The Science of Magic

Posted on December 19, 2008


The latest edition of the New Scientist has an interesting article pointing to research into the cognitive basis of magicians methods for misleading people. In other words, into the quirks and limitations of human cognising that are revealed by our susceptibility to magic tricks.

The article is based around a couple of papers that have recently appeared. The first is “Attention and awareness in stage magic” by group of neuroscientists and magicians that includes Teller and James Randy:
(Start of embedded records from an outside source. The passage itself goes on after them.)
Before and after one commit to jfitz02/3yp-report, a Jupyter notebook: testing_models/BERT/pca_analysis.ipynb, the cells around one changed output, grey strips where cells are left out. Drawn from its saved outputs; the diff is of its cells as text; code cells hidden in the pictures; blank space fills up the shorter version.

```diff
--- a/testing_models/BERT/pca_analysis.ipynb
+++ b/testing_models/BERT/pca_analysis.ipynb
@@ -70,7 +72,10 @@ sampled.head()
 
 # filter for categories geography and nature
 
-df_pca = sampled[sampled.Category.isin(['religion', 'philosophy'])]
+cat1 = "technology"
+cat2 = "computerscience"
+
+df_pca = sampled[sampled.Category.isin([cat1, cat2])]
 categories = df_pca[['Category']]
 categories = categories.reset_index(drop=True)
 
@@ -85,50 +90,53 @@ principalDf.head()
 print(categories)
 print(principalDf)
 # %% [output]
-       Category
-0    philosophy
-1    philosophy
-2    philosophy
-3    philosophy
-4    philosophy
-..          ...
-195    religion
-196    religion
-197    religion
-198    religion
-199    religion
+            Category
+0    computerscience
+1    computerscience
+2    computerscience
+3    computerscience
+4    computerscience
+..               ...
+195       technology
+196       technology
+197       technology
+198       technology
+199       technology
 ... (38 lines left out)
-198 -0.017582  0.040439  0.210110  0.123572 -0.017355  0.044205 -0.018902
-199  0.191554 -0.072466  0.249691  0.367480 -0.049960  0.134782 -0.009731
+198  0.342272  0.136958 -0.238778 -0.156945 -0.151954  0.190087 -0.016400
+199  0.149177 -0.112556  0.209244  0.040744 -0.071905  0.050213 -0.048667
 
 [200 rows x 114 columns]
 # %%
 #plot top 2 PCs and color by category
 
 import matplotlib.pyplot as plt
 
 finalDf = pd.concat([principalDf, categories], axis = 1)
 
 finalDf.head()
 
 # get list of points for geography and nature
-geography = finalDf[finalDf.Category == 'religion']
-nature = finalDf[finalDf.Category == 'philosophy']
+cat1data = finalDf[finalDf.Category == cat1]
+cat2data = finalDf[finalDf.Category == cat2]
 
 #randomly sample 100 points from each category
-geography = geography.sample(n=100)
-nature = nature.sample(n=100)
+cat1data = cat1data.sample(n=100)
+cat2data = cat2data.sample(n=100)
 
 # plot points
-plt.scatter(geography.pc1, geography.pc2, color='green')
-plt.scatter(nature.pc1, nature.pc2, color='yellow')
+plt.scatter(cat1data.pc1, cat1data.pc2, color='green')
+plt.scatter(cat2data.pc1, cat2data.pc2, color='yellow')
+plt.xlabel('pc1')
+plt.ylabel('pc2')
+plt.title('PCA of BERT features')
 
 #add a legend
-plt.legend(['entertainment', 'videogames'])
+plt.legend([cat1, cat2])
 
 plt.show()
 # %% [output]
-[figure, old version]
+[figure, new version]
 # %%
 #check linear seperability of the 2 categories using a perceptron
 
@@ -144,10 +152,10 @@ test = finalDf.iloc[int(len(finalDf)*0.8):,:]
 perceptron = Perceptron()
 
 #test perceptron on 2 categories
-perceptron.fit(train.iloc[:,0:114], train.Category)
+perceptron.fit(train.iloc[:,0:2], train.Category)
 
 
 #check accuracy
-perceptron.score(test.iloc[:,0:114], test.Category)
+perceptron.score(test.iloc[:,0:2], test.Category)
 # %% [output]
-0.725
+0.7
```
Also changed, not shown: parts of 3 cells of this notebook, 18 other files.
Just as vision scientists study visual art and illusions to elucidate the workings of the visual system, so too can cognitive scientists study cognitive illusions to elucidate the underpinnings of cognition. Magic shows are a manifestation of accomplished magic performers’ deep intuition for and understanding of human attention and awareness. By studying magicians and their techniques, neuroscientists can learn powerful methods to manipulate attention and awareness in the laboratory. Such methods could be exploited to directly study the behavioural and neural basis of consciousness itself, for instance through the use of brain imaging and other neural recording techniques.
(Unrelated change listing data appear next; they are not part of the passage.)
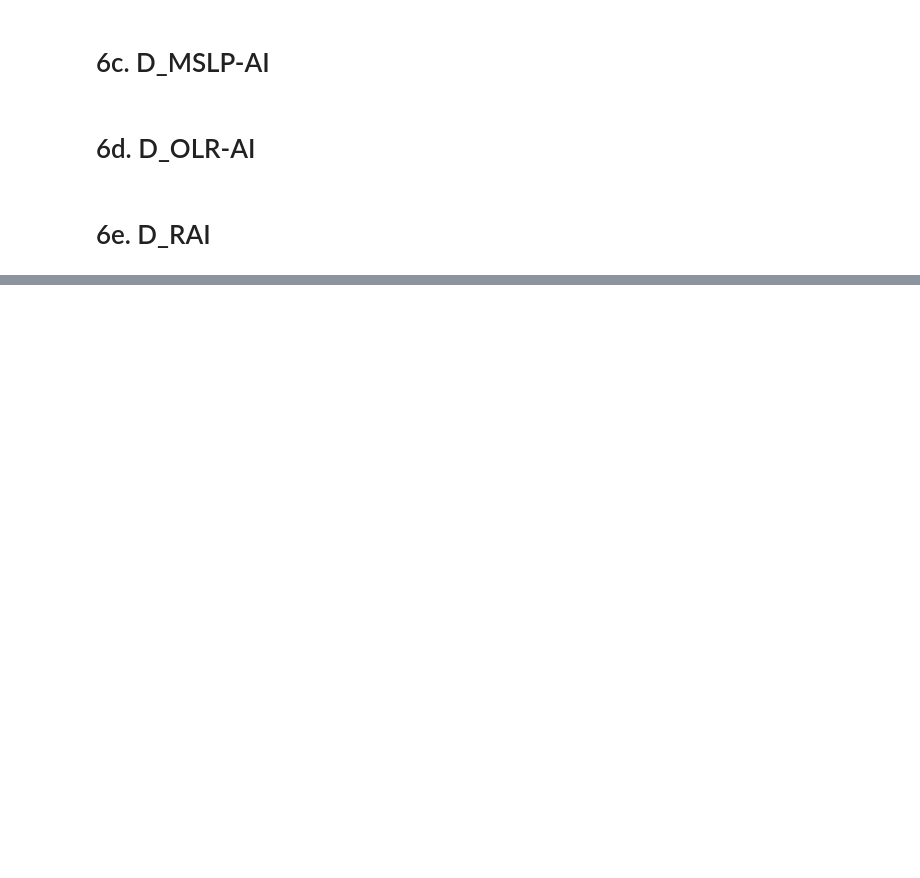
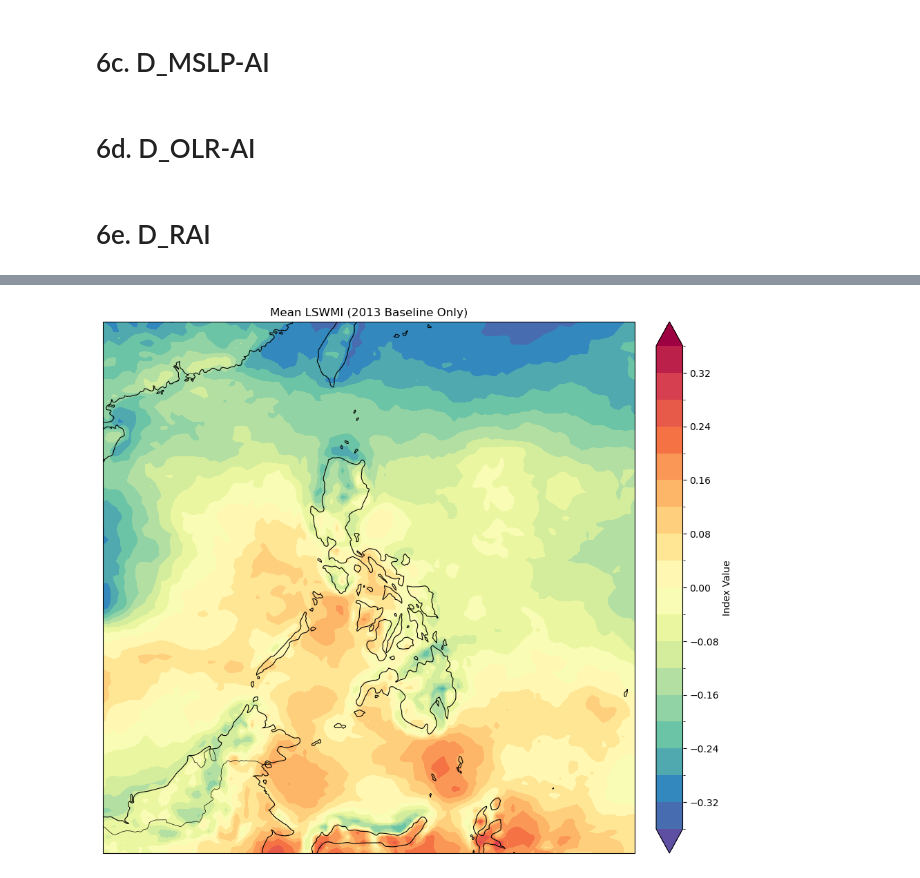
Before and after one commit to AleandraR/MS_Thesis_SWM, a Jupyter notebook: 02_notebooks/00b1_LSWMIPrep_Outputs.ipynb, the cells around one changed output, grey strips where cells are left out. Saved outputs shown, nothing was run; the diff lists cells and outputs as text; code cells hidden in the pictures; blank space fills up the shorter version.

```diff
--- a/02_notebooks/00b1_LSWMIPrep_Outputs.ipynb
+++ b/02_notebooks/00b1_LSWMIPrep_Outputs.ipynb
@@ -842,0 +1238,32 @@ plt.show()
+# %%
+import matplotlib.pyplot as plt
+import cartopy.crs as ccrs
+import cartopy.feature as cfeature
+
+# 1. Select ONLY the 1991-2020 period first
+# Then calculate the mean over time
+lswmi_mean = lswmi_da.sel(valid_time=slice("2013-01-01", "2013-12-31")).mean(dim="valid_time")
+
+plt.figure(figsize=(20, 10))
+ax = plt.axes(projection=ccrs.PlateCarree())
+
+# Add map features
+ax.coastlines(resolution="50m", linewidth=0.8)
+ax.add_feature(cfeature.BORDERS, linewidth=0.5)
+ax.add_feature(cfeature.LAND, facecolor="lightgray", zorder=0)
+ax.add_feature(cfeature.OCEAN, facecolor="white", zorder=0)
+
+# Plot
+lswmi_mean.plot.contourf(
+    ax=ax,
+    transform=ccrs.PlateCarree(),
+    cmap="Spectral_r",
+    levels=20,
+    extend="both",
+    cbar_kwargs={'label': 'Index Value', 'pad': 0.02}
+)
+
+ax.set_title("Mean LSWMI (2013 Baseline Only)")
+plt.show()
+# %% [output]
+[figure, added]
```
Also changed, not shown: parts of 23 cells of this notebook.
The second article is entitled “Towards a science of magic”:

It is argued here that cognitive science currently neglects an important source of insight into the human mind: the effects created by magicians. Over the centuries, magicians have learned how to perform acts that are perceived as defying the laws of nature, and that induce a strong sense of wonder. This article argues that the time has come to examine the scientific bases behind such phenomena, and to create a science of magic linked to relevant areas of cognitive science. Concrete examples are taken from three areas of magic: the ability to control attention, to distort perception, and to influence choice. It is shown how such knowledge can help develop new tools and indicate new avenues of research into human perception and cognition.

I am yet to read either of the articles but it sounds like they are mostly arguing for a new methodology rather than examining significant new results. Having said that it does sound to me like a very interesting avenue to pursue. My enthusiasm for this approach should not be surprising given that my own concentration on superstitions is not that different both in focus and in aims.